▸ Exercise description
In total, how many lines of the data contain the word "super"? Only that number is wanted.

[Content revision data]
^^^^^^^^^^^^^^^^

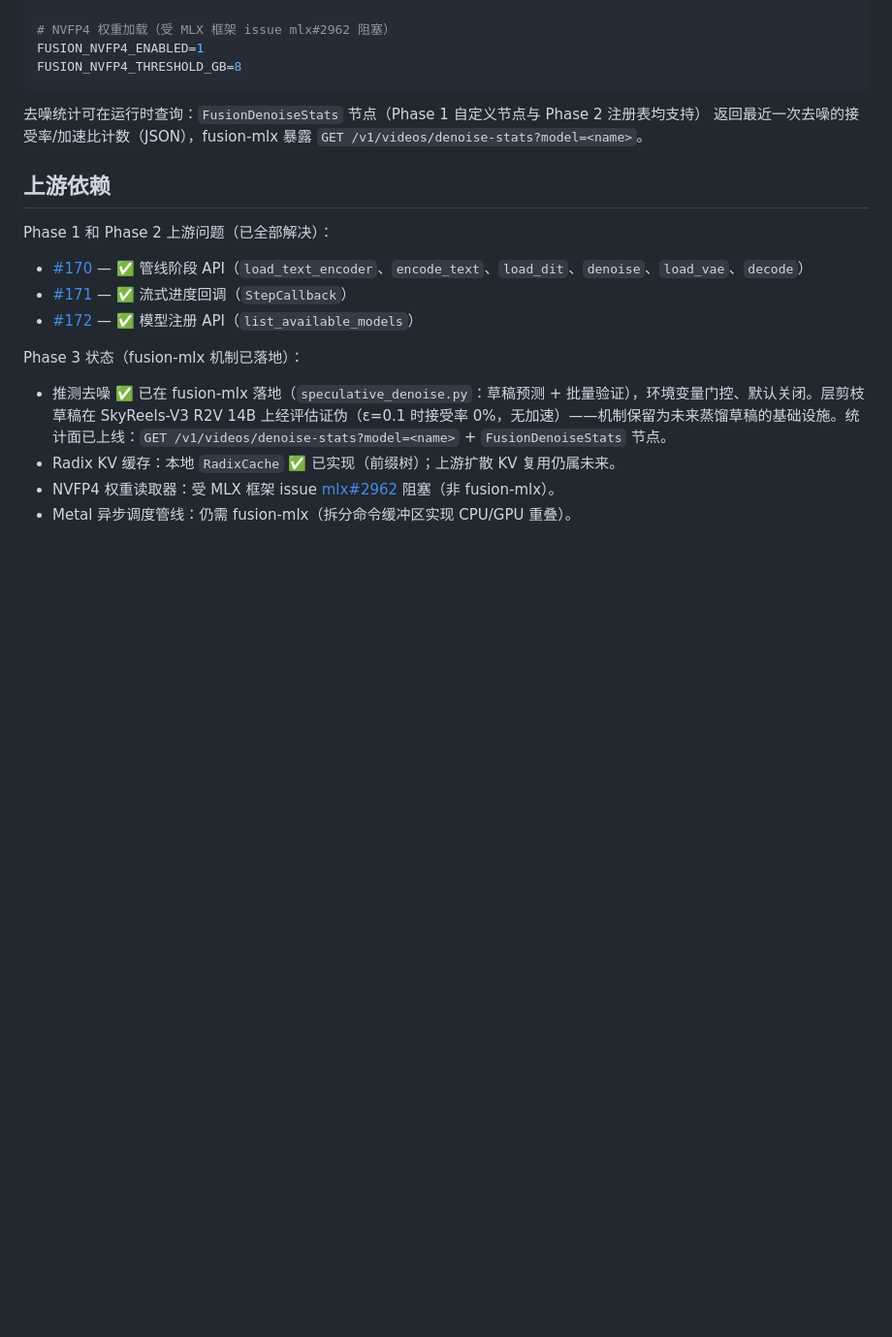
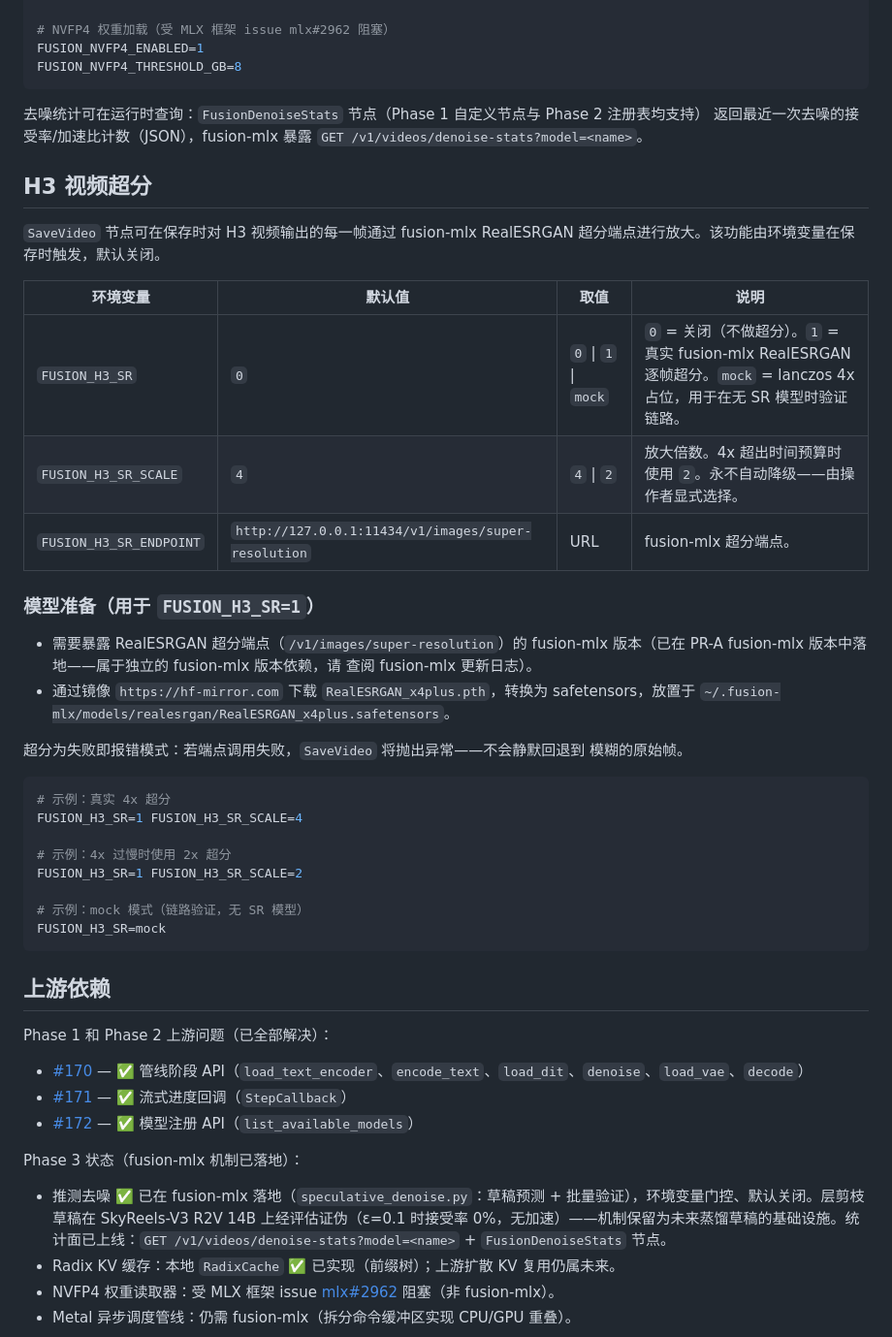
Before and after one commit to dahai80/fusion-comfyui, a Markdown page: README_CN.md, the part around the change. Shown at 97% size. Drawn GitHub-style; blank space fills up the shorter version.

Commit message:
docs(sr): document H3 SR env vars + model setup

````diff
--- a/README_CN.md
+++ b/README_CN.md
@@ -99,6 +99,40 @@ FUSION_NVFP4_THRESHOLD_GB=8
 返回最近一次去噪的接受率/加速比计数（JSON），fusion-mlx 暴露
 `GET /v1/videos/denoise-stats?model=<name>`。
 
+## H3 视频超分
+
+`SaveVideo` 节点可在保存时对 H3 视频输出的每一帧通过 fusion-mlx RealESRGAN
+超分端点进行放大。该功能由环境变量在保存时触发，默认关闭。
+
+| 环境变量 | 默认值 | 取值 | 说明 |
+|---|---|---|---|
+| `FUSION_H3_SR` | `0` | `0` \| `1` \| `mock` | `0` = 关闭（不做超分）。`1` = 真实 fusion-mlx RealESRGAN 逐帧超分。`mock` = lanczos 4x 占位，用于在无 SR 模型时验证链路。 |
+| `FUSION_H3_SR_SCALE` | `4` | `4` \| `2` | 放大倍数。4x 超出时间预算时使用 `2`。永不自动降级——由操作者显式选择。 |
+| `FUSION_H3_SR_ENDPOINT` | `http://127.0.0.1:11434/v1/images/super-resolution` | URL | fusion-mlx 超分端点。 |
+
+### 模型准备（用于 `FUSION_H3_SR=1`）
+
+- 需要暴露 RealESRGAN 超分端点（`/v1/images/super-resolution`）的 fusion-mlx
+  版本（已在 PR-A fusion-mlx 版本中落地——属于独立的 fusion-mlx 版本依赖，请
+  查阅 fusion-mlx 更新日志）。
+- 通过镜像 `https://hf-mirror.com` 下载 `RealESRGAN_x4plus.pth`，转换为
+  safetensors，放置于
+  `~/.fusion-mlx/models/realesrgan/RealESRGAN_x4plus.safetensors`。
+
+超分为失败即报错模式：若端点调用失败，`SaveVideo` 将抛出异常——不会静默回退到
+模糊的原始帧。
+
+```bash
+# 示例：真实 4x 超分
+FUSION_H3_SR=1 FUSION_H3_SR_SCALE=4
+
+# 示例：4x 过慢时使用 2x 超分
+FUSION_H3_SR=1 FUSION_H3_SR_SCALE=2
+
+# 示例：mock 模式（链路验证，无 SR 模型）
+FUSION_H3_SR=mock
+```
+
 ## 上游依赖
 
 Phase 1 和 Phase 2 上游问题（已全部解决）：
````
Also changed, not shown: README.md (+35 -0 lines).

^^^^^^^^^^^^^^^^

▸ Answer box
2